WeWork is the ultimate manifestation of this bad idea. Its rise is a sign that we have no good way, in modern life, to value and guard private, distraction-free spaces. Our online lives are crammed with distraction, and our work lives are no different, either. WeWork? At best, WeTry.
Thursday, Oct 10, 2019
I’ll be honest — the first few months were bleak. I didn’t have any projects lined up when I made the leap to freelance, so I spent months playing video games and started questioning everything.

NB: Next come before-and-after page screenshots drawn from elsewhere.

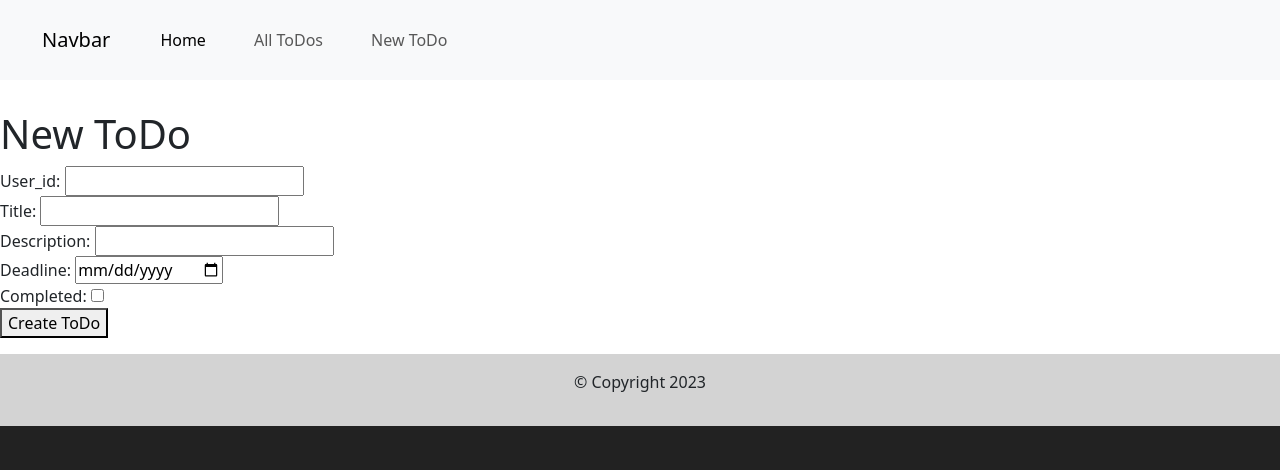
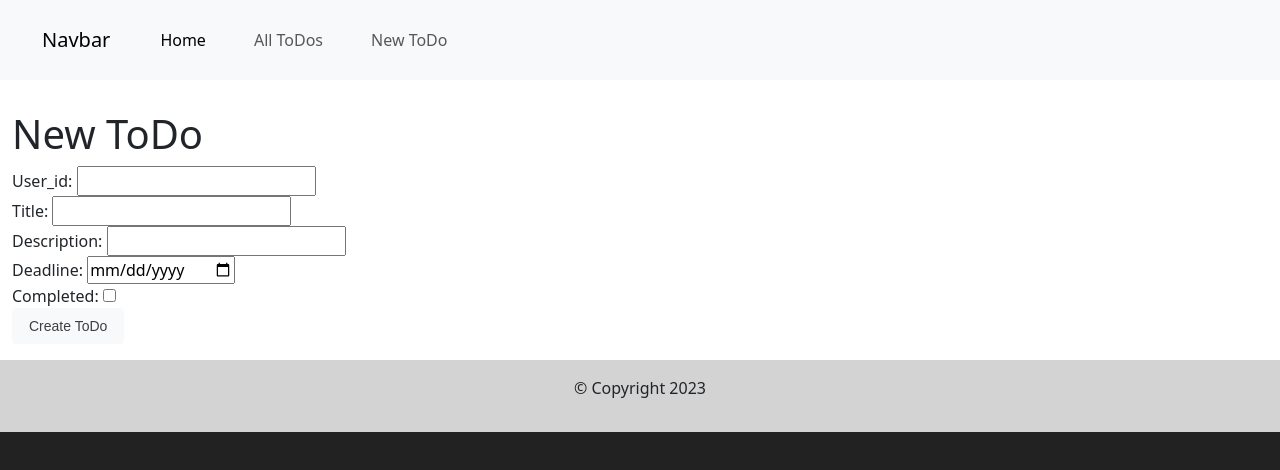
Before and after one commit to anhelms/ToDo-frontend, a React (Vite) app: page /to-dos/new in a window 1280 px wide. Shown: the top 470 px of the page. Built offline with nearby package versions, Linux system fonts and the light colour scheme; no server answers.

Commit message:
adds style to button and container to content

```diff
--- a/src/Content.jsx
+++ b/src/Content.jsx
@@ -68,7 +68,7 @@ export function Content() {
   };
 
   return (
-    <main>
+    <main className="container-fluid">
       <Routes>
         <Route path="/to-dos/new" element={<ToDosNew onCreateToDo={handleCreateToDo} />} />
         <Route path="/to-dos" element={<ToDosIndex toDos={toDos} onShowToDo={handleShowToDo} />} />
--- a/src/ToDosIndex.jsx
+++ b/src/ToDosIndex.jsx
@@ -12,9 +12,10 @@ export function ToDosIndex(props) {
           <p>{toDo.completed}</p>
           <label>
             Completed:
-            <input type="checkbox" checked={toDo.completed} />
+          <input type="checkbox" checked= {toDo.completed} />
           </label>
-          <button onClick={() => props.onShowToDo(toDo)}>More Info</button>
+          <br></br>
+          <button className="button" onClick={() => props.onShowToDo(toDo)}>More Info</button>
         </div>
       ))}
     </div>
--- a/src/ToDosNew.jsx
+++ b/src/ToDosNew.jsx
@@ -24,7 +24,7 @@ export function ToDosNew(props) {
           Completed: <input name="completed" type="checkbox" />
         </div>
         <div>
-          <button type="submit">Create ToDo</button>
+          <button className="button" type="submit">Create ToDo</button>
         </div>
       </form>
     </div>
```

I contacted everyone I knew, eventually landed a project, and began figuring out how to make it all work.
My wanting to share every waking thought became eclipsed by a desire for an increasingly rare commodity — a private life.
Wednesday, Oct 9, 2019
The impostor syndrome, a phenomenon that manifests when people feel like frauds even if they are actually capable and well-qualified, affects people both in the workplace and in the classroom. A new study from researchers at BYU reveals that perceptions of impostorism are quite common and uncovers one of the best — and worst — ways to cope with such feelings.
Building a company culture that assumes your team can’t be trusted is like playing basketball with one hand tied behind your back: you might be able to do it, but you’re never going to reach your full potential. The companies that empower their workers are going to win over companies who monitor them. The future of work is trust, not tracking.
Tuesday, Oct 8, 2019
We’re remote because people stopped showing up. In the beginning, there was no office because it was me in the Netherlands, Marin, in Serbia and Dmitriy, in Ukraine. Later on, I had two desks next to each other. But the Dutch team member who just joined after a few days didn’t show up because you could just work from home and everyone else was doing that. It was natural
“Hacking” your work only works if you’re a person who would be congratulated for your ingenuity. If you’re not, here’s what to try instead.
Monday, Oct 7, 2019
Travellers are well used to these: the strange cover charge in the tourist-trap restaurant; the outrageous price of the hotel minibar and WiFi; those painful fees for flying with luggage. (Does it cost more to carry your bag on to the plane, or to put it in the hold? I lose track.)
Passion or love doesn’t have to be part of the work/job equation. The value of work is that you get paid to do it, not that you’d do it even if you didn’t get paid. It even bothers a lot of other writers that my main reason for being a writer is that I get paid to write. Sure I like it, but I don’t like it more than my other hobbies.